- _Activity_
Scan the data below for lines holding the word "padding", and copy each line found.

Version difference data
..........

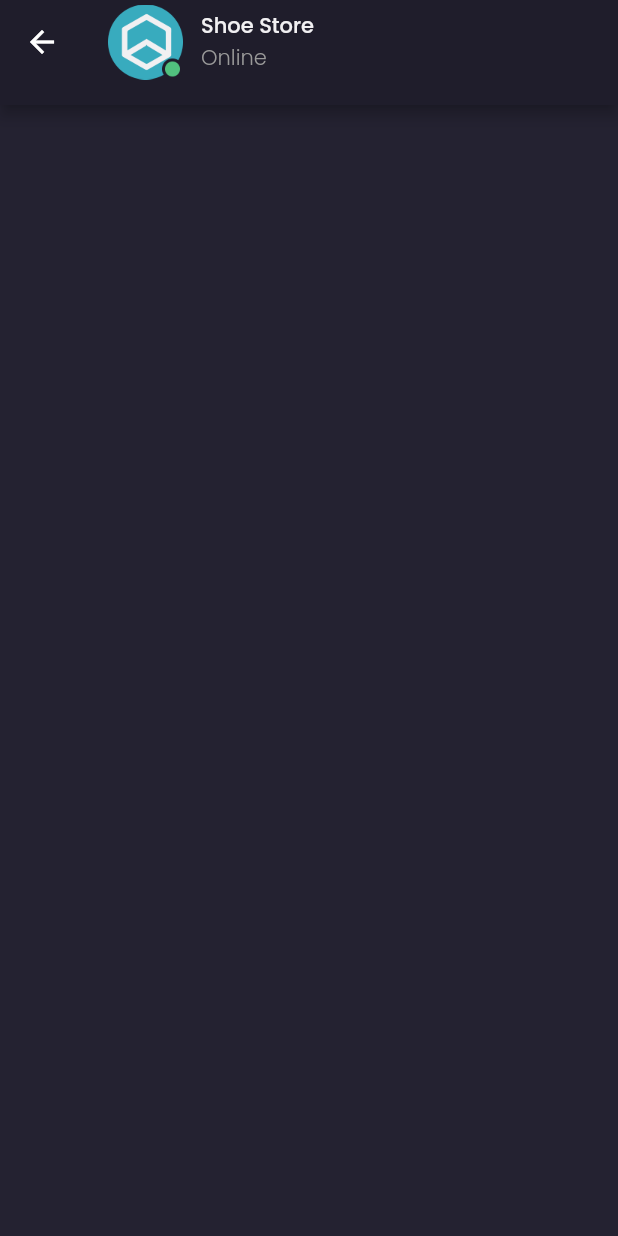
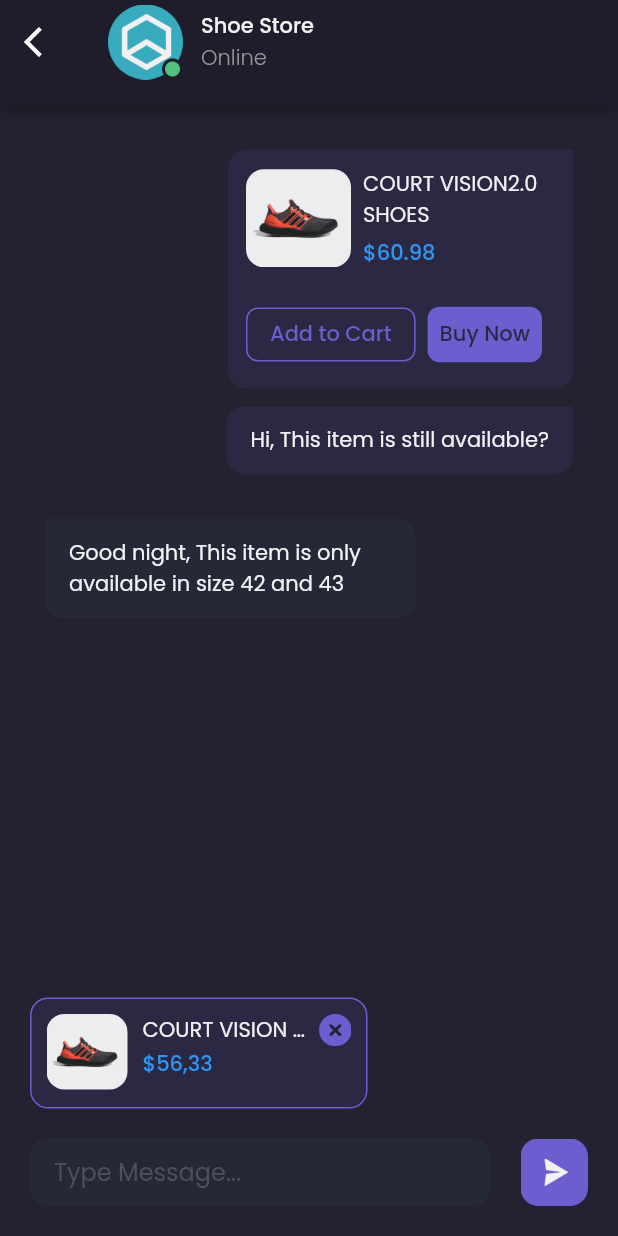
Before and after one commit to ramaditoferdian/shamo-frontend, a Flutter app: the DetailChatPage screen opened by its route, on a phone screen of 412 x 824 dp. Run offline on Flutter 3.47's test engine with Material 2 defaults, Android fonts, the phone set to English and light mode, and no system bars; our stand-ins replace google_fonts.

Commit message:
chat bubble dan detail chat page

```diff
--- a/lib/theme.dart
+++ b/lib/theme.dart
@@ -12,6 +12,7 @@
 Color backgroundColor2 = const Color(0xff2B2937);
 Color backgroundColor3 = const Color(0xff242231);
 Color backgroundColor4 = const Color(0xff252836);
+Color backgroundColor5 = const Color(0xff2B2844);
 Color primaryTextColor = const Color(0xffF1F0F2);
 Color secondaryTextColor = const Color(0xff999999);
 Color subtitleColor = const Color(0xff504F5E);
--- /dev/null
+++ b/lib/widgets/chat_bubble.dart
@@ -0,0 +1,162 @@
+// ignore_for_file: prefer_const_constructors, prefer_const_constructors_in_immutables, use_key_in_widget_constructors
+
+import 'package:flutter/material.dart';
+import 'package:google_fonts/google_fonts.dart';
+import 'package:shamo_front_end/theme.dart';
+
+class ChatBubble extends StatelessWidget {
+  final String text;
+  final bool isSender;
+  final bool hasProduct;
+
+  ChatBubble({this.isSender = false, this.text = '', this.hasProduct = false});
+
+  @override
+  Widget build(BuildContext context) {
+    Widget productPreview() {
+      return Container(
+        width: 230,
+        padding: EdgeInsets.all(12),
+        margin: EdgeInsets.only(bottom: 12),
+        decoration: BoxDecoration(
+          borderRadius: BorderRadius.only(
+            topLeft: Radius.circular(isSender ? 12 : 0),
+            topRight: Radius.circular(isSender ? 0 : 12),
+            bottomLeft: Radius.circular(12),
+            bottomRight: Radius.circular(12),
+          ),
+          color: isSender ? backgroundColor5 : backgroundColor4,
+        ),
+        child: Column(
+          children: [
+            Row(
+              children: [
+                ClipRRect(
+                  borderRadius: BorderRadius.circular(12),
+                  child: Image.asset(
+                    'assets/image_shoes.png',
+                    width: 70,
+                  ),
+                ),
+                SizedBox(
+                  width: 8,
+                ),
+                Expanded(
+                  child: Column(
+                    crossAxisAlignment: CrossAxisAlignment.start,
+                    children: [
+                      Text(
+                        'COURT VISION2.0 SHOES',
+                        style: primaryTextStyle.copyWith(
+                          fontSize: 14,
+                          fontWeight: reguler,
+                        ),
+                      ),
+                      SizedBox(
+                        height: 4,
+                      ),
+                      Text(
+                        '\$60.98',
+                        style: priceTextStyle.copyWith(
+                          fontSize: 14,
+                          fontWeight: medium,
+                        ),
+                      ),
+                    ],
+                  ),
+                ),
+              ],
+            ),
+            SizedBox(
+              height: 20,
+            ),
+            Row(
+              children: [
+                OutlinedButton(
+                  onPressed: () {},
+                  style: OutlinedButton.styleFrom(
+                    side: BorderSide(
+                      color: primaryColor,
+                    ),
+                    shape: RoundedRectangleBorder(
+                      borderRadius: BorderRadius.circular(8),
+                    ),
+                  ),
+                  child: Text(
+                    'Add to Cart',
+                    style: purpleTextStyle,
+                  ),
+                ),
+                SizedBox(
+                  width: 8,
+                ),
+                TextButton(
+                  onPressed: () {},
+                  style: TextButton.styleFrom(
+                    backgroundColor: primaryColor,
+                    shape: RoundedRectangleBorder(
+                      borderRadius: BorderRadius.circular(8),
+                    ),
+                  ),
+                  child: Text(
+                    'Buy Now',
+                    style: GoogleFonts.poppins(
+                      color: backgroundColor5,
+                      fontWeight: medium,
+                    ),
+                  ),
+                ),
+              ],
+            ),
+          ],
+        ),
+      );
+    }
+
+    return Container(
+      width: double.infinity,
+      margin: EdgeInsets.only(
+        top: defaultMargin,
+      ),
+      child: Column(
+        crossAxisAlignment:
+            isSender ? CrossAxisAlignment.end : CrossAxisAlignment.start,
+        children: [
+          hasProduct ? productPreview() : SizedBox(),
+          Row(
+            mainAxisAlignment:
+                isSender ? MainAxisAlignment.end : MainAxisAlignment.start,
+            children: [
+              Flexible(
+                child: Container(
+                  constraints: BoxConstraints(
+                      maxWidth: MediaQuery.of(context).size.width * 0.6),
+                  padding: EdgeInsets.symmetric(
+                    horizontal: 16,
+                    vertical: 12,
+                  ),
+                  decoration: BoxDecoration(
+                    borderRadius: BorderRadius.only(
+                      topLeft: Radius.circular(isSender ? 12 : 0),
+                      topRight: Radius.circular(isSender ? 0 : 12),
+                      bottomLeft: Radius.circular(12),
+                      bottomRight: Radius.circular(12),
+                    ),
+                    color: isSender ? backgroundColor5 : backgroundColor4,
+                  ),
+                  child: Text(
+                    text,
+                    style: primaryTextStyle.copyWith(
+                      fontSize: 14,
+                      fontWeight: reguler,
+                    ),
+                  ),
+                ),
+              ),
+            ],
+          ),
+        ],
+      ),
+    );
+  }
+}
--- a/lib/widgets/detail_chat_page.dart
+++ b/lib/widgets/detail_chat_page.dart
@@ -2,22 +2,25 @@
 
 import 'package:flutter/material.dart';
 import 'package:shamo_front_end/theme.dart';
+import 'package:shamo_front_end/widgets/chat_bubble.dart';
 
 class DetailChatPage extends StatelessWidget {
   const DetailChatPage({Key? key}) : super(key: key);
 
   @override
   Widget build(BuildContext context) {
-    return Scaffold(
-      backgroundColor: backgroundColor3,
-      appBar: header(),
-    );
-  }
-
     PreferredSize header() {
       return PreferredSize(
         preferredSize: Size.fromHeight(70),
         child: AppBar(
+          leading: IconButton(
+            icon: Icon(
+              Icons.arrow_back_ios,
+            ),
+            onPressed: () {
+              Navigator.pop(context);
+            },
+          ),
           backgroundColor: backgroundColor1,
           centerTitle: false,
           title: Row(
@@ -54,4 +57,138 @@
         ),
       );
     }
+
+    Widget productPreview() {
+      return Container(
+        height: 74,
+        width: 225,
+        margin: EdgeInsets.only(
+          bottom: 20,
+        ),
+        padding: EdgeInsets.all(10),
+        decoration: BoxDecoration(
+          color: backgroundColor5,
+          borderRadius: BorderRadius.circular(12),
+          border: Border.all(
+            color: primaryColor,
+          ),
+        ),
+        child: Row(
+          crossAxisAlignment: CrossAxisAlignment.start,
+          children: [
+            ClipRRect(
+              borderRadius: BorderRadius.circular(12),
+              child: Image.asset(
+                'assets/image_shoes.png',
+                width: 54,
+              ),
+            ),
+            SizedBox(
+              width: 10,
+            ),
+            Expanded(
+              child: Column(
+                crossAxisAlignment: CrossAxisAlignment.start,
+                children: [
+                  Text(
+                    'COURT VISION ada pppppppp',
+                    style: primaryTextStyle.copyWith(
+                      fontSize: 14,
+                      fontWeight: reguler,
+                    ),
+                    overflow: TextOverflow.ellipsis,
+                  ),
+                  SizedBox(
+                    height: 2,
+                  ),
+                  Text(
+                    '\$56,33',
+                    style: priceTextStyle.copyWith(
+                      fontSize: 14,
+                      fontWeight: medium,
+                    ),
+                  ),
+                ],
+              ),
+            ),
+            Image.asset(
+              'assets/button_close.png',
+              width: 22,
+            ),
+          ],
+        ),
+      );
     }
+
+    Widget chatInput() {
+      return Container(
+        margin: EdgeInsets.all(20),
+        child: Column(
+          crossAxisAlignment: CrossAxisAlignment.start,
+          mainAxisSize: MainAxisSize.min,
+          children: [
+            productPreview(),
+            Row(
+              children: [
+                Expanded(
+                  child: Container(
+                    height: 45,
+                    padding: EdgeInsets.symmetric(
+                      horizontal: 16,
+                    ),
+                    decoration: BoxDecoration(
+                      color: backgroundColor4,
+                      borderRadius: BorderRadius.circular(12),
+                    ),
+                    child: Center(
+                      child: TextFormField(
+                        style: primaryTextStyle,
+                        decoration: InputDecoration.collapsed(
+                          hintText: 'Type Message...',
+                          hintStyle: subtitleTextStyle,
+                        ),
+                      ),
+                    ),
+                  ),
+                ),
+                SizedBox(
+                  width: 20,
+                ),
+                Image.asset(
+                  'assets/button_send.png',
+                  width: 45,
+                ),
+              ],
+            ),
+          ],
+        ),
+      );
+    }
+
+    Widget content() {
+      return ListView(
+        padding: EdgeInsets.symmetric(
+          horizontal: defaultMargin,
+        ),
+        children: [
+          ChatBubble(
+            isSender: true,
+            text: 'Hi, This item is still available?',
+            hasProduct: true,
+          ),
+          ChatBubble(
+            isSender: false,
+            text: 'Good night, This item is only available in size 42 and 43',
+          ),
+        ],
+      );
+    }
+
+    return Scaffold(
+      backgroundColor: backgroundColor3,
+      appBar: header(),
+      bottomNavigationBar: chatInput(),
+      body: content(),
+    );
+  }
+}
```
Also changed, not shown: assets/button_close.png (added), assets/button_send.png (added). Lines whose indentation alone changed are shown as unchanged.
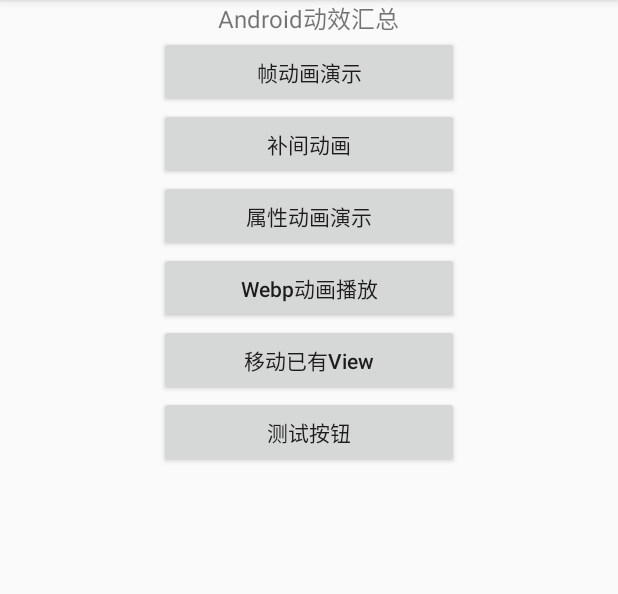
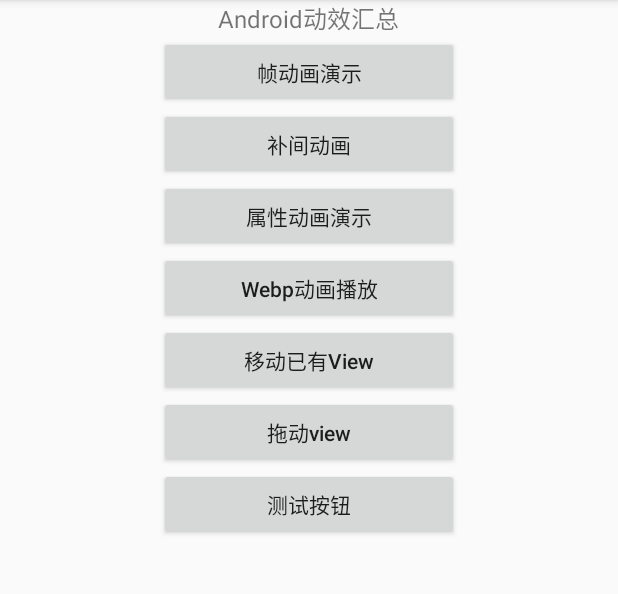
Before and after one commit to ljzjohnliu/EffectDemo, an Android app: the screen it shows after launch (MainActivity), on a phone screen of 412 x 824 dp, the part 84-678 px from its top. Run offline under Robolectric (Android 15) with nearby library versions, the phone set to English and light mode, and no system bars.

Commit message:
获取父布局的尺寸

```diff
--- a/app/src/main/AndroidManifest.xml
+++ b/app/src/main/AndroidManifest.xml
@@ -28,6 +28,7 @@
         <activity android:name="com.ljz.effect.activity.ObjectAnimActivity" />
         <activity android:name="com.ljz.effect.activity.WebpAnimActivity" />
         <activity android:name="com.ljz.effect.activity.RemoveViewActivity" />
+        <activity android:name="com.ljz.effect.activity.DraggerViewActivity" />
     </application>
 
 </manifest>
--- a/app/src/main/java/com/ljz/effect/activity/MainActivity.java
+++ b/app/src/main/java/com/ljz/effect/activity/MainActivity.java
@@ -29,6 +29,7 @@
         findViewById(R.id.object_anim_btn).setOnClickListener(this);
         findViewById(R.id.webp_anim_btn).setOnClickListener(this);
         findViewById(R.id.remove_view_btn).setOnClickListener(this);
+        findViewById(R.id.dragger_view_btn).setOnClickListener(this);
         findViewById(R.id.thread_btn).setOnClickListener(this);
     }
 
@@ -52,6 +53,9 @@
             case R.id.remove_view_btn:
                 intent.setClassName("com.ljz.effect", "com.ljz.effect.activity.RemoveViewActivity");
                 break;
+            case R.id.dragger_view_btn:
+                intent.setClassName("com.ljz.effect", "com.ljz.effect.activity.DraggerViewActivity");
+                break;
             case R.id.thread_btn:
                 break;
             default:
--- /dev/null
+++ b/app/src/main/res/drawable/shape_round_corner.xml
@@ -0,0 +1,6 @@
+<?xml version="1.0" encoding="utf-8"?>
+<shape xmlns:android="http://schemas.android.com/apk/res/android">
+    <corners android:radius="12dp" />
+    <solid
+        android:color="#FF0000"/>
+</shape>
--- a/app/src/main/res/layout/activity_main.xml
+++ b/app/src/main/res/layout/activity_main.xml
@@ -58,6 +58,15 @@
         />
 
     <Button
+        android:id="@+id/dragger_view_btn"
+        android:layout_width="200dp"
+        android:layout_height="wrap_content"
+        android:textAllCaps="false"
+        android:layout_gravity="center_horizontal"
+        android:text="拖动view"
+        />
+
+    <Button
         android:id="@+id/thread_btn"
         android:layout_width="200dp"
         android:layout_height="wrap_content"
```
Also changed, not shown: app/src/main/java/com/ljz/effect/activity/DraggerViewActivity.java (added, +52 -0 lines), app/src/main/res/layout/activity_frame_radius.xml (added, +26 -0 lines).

..........

- _Response box_
+        padding: EdgeInsets.all(12),
+                  padding: EdgeInsets.symmetric(
+        padding: EdgeInsets.all(10),
+                    padding: EdgeInsets.symmetric(
+        padding: EdgeInsets.symmetric(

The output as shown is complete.